To the north of the Gur Emir tomb is located the Mausoleum Rukhabad ("Abode of the Spirit"), built over the tomb of a medieval scholar and theologian, preacher and mystic Burhaneddin Sagaradzhi, who died in the XIV century.

According to the Arab traveler Ibn Battuta, Sheikh Burhaneddin Sagaradzhi in the 40s of the XIV century was the head of the Muslims in Beijing. When the sheikh died, his son Abu Said moved his father's body to Samarkand, as bequeathed to the deceased, and buried next to the burial of Samarkand Sheikh Nuriddin Basir. Abu Said himself remained in Samarkand and became one of the most prominent and respected Muslim leaders in the court of Amir Temur, at the behest of which was erected a mausoleum over the grave of Sheikh.

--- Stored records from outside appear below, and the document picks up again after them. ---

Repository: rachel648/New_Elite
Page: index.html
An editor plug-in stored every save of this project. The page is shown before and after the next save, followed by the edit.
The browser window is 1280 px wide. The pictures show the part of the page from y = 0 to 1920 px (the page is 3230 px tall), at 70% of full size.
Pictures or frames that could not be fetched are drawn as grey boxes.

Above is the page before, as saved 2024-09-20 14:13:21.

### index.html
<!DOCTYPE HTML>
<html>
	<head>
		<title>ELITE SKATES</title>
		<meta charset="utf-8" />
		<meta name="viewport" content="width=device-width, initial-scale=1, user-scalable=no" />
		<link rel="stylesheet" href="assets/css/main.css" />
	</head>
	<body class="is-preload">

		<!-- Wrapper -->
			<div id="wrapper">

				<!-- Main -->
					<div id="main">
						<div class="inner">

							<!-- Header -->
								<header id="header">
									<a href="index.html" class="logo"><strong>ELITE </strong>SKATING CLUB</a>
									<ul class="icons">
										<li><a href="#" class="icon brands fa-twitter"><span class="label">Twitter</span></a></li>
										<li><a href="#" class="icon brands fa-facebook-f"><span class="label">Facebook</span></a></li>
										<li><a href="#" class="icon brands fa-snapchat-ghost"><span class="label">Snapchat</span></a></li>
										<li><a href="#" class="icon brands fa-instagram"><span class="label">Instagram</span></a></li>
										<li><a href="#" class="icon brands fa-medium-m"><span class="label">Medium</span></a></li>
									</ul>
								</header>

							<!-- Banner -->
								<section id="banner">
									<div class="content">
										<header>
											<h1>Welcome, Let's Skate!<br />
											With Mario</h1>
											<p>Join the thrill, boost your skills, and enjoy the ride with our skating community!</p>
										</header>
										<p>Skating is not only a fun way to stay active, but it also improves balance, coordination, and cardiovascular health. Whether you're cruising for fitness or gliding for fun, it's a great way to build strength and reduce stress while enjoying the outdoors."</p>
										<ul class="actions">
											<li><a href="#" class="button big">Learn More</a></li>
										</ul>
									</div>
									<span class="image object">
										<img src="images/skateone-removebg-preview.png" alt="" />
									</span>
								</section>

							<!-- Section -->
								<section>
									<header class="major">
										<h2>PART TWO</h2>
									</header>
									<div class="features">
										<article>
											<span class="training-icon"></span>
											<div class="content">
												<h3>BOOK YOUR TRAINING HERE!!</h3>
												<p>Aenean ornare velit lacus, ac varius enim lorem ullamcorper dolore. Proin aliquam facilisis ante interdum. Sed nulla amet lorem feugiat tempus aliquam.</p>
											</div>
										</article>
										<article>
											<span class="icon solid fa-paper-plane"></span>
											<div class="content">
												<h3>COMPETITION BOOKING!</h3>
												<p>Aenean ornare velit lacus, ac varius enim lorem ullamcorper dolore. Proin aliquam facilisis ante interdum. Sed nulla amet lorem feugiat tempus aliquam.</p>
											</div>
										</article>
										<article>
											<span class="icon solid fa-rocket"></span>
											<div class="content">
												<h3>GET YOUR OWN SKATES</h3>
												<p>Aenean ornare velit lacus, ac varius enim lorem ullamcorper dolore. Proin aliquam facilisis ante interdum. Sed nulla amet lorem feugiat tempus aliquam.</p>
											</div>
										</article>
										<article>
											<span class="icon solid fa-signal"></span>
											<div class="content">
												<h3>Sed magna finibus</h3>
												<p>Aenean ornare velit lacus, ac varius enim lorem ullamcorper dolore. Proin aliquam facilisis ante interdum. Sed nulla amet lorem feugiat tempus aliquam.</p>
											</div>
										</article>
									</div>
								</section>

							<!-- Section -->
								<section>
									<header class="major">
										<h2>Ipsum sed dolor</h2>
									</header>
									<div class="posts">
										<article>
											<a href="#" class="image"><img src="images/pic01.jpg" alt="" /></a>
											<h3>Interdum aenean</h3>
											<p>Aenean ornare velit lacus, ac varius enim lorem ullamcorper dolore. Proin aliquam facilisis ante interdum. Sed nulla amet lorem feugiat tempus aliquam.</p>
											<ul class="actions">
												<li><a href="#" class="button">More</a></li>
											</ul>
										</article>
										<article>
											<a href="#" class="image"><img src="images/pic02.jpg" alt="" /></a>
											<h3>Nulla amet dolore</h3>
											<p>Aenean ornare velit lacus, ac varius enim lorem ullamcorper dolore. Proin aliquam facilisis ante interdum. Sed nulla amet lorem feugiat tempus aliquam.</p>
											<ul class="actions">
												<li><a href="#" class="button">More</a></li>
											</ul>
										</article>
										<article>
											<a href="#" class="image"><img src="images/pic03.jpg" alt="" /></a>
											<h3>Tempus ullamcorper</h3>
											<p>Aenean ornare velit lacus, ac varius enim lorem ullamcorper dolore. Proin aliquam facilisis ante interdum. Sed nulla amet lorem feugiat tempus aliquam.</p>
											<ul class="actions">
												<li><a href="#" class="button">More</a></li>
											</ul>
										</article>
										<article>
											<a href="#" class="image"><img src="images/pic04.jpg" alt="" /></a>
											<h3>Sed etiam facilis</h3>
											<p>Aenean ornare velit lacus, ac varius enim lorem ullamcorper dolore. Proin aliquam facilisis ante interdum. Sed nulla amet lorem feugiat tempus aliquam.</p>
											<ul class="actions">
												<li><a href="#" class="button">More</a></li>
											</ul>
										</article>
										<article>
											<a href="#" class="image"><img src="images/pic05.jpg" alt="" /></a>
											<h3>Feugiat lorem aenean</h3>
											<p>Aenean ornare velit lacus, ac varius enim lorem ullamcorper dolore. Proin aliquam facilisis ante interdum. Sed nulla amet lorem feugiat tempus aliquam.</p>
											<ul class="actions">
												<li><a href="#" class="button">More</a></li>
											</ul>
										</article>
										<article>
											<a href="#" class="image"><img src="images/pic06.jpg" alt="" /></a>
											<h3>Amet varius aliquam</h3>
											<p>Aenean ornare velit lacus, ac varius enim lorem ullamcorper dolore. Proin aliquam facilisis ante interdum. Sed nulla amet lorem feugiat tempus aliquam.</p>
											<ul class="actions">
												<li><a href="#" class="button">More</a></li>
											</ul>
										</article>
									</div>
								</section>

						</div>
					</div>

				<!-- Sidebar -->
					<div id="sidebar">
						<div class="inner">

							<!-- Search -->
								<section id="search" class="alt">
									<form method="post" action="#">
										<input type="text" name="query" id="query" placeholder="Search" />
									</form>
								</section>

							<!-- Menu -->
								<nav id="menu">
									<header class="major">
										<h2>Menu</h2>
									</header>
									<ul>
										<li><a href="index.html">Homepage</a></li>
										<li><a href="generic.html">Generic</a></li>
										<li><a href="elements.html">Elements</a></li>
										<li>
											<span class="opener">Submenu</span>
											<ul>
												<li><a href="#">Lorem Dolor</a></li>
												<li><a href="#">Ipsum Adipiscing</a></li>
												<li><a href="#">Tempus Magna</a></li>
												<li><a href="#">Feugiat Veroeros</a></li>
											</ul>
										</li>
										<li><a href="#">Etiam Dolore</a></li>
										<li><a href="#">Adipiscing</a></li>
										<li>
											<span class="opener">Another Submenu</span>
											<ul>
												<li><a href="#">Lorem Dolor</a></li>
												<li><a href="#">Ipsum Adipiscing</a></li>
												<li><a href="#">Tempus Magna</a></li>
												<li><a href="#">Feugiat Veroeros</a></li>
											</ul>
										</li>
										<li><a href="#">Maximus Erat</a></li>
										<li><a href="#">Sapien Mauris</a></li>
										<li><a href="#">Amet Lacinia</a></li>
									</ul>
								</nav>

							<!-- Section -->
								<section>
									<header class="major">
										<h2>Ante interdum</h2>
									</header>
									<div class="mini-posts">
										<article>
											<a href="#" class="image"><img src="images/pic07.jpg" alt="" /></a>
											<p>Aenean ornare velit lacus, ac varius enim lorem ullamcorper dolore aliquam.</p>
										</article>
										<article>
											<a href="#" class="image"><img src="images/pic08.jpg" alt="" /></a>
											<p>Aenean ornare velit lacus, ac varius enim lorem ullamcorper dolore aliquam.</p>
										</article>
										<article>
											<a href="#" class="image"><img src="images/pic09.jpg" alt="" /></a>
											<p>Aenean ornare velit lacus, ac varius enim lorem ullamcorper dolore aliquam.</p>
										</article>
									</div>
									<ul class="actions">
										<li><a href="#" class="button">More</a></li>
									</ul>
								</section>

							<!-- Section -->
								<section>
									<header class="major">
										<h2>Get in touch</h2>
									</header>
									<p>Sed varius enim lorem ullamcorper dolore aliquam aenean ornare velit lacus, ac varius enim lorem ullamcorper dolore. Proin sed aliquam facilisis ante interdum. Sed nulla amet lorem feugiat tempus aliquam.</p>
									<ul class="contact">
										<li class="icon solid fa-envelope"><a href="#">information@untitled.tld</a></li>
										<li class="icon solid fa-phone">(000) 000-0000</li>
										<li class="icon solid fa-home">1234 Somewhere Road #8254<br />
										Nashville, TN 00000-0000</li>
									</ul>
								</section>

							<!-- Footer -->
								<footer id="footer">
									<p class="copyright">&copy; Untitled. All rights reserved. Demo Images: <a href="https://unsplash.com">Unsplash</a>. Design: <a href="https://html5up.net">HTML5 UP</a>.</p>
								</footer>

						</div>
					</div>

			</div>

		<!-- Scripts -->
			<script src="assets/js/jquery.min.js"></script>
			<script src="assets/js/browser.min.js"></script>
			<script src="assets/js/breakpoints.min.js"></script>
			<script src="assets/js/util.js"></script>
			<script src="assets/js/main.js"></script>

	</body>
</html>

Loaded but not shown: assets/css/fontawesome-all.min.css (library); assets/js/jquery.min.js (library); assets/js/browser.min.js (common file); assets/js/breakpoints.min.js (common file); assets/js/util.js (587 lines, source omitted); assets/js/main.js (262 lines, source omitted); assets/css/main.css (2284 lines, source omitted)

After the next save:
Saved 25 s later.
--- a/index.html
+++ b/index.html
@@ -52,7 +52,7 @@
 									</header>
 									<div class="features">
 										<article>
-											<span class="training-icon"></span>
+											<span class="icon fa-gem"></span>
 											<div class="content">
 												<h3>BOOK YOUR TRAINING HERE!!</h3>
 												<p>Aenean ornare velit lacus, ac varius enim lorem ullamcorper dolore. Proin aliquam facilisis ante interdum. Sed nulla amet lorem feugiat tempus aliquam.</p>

The building was constructed on one of the alleys, which in the XIV century led to a located just south of the mausoleum Gur Emir, and was paved with light-colored stone.

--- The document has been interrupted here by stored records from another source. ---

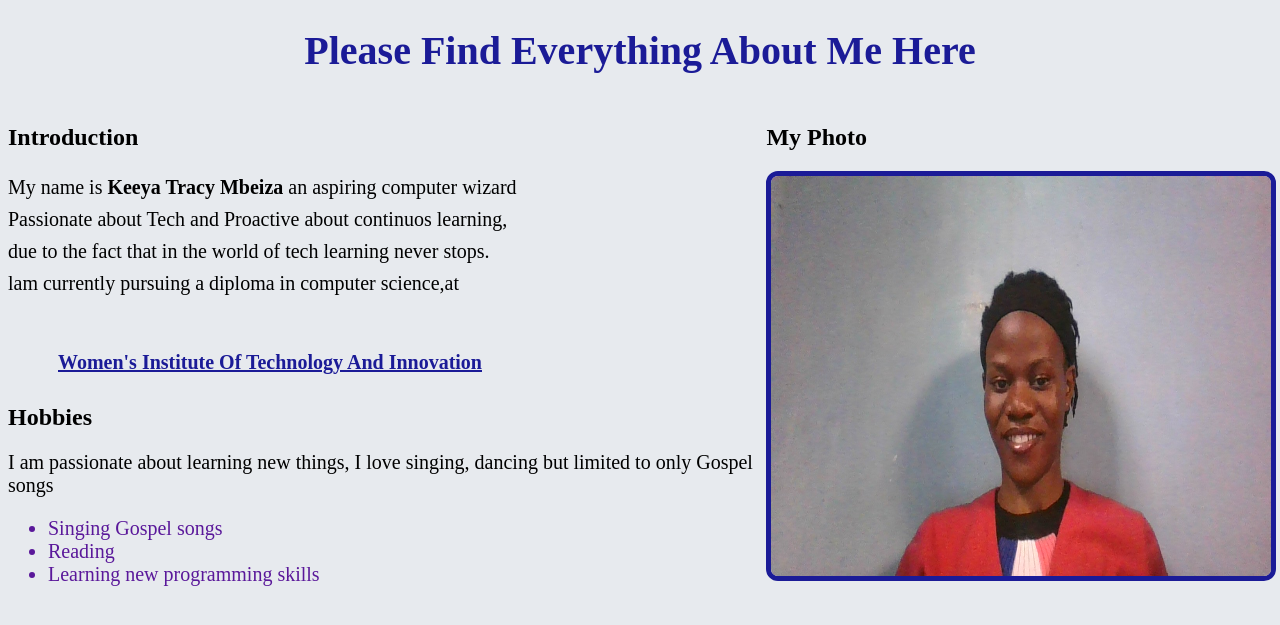
Repository: tracykeeya/my_first_web
Page: index.html
The author's editor kept a copy of each file at every save. The page is drawn from the files as they stood at one save, then again after the next save.
The browser window is 1280 px wide. The pictures show the whole page.

Above is the page before, as saved 2025-11-03 12:27:02.

### index.html
<!DOCTYPE html>
<html lang="en">
<head>
    <meta charset="UTF-8">
    <meta name="viewport" content="width=device-width, initial-scale=1.0">
    <title>My First Web Page</title>
</head>
<body style="background-color: rgb(231, 234, 238)" font-family="Arial, Helvetica, sans-serif" margin: 40px; color: #333;>

    <!-- my first heading -->
    <h1 style="text-align: center; color: rgb(27, 27, 151); font-size: 40px; margin-bottom: 30px;">Please Find Everything About Me Here</h1>

    <!-- putting the text and the image in one section -->
    <div style="display: flex; align-items: flex-start; justify-content: space-between;">
        <!-- aligning the text to the left -->
        <div style="width: 60%;">
    <h2 style="color: black;">Introduction</h2>

    <p style="font-size: 20px; line-height: 1.6;">My name is<strong> Keeya Tracy Mbeiza</strong> an aspiring computer wizard<br>Passionate about Tech and Proactive about continuos learning,<br> due to the fact that in the world of tech learning never stops.<br> lam currently pursuing a diploma in computer science,at<br>
        </br></p>
    <a href="https://www.witi.ac.ug/" target="_blank" style="position: relative; left: 50px; color: rgb(27, 27, 151); font-size: 20px; font-weight: bold;"><b> Women's Institute Of Technology And Innovation</b></a>

    <h2 style="color: black; margin-top: 30px;">Hobbies</h2>
    <p style="font-size: 20px;">I am passionate about learning new things,
    I love singing, dancing but limited to only Gospel songs</p>
    <ul style="font-size: 20px; color: rgb(90, 24, 154);">
        <li>Singing Gospel songs</li>
        <li>Reading </li>
        <li>Learning new programming skills</li>
    </ul>
        </div>

<!-- aligning image to the right -->
    <div style="width: 40%;">
        <h2 style="color: black;">My Photo</h2>
    <img src="/Tracy.jpg " alt="" width="500px" height="400px" style="border: 5px solid rgb(27, 27, 151); border-radius: 12px;">
    </div>
   </div>
</body>
</html>

After the next save:
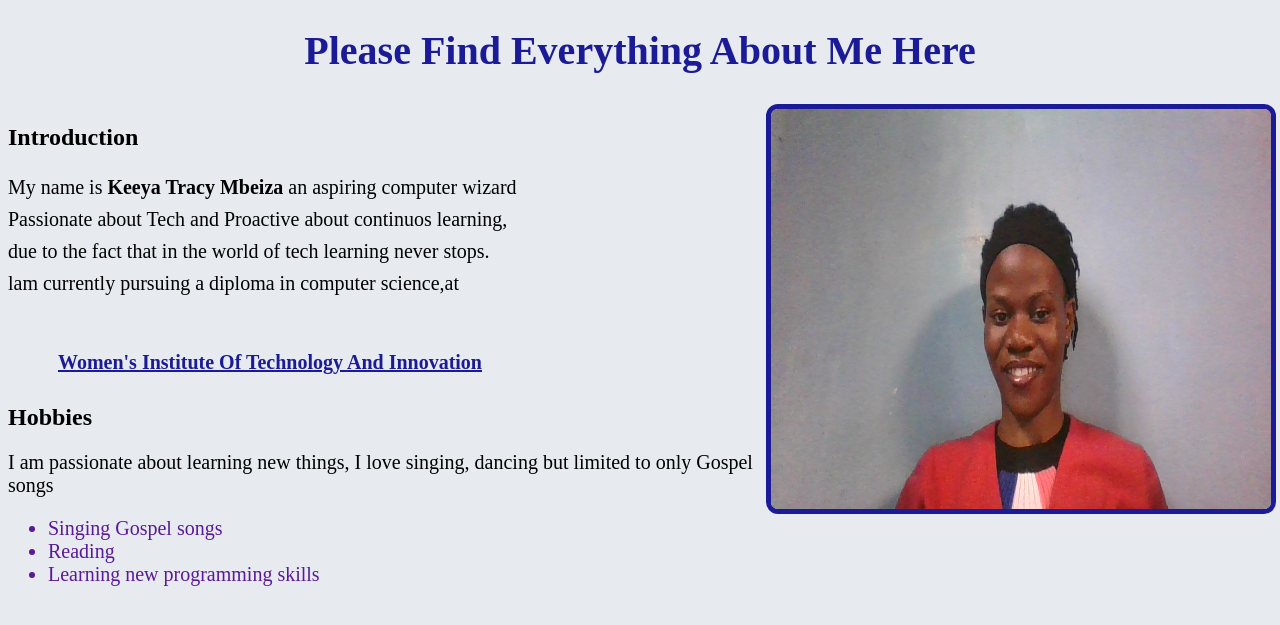
Saved 44 s later.
--- a/index.html
+++ b/index.html
@@ -32,7 +32,6 @@
 
 <!-- aligning image to the right -->
     <div style="width: 40%;">
-        <h2 style="color: black;">My Photo</h2>
     <img src="/Tracy.jpg " alt="" width="500px" height="400px" style="border: 5px solid rgb(27, 27, 151); border-radius: 12px;">
     </div>
    </div>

Inside the tomb there are graves of the sheikh Burhaneddin and his wife ("Chinese princess"), his children and other members of Sagaradzhi family.
Legend says that the owner was Burhaneddin Sagaradzhi casket with a few hairs of the Prophet Muhammad, who were immured in the base of the dome of the Mausoleum.
Amir Temur never drove past the mausoleum on a horse. Out of respect for the Holy, he was dismounting, and this stretch of road on foot.
Earlier, at the base of the Mausoleum located the pool ("Hauz"). Reflections of the Mausoleum in the pool further emphasized the height of the building.
In the 1880-1882 beside the mausoleum appeared same name mosque, which until 1941 remained valid. Her work was resumed in 1991.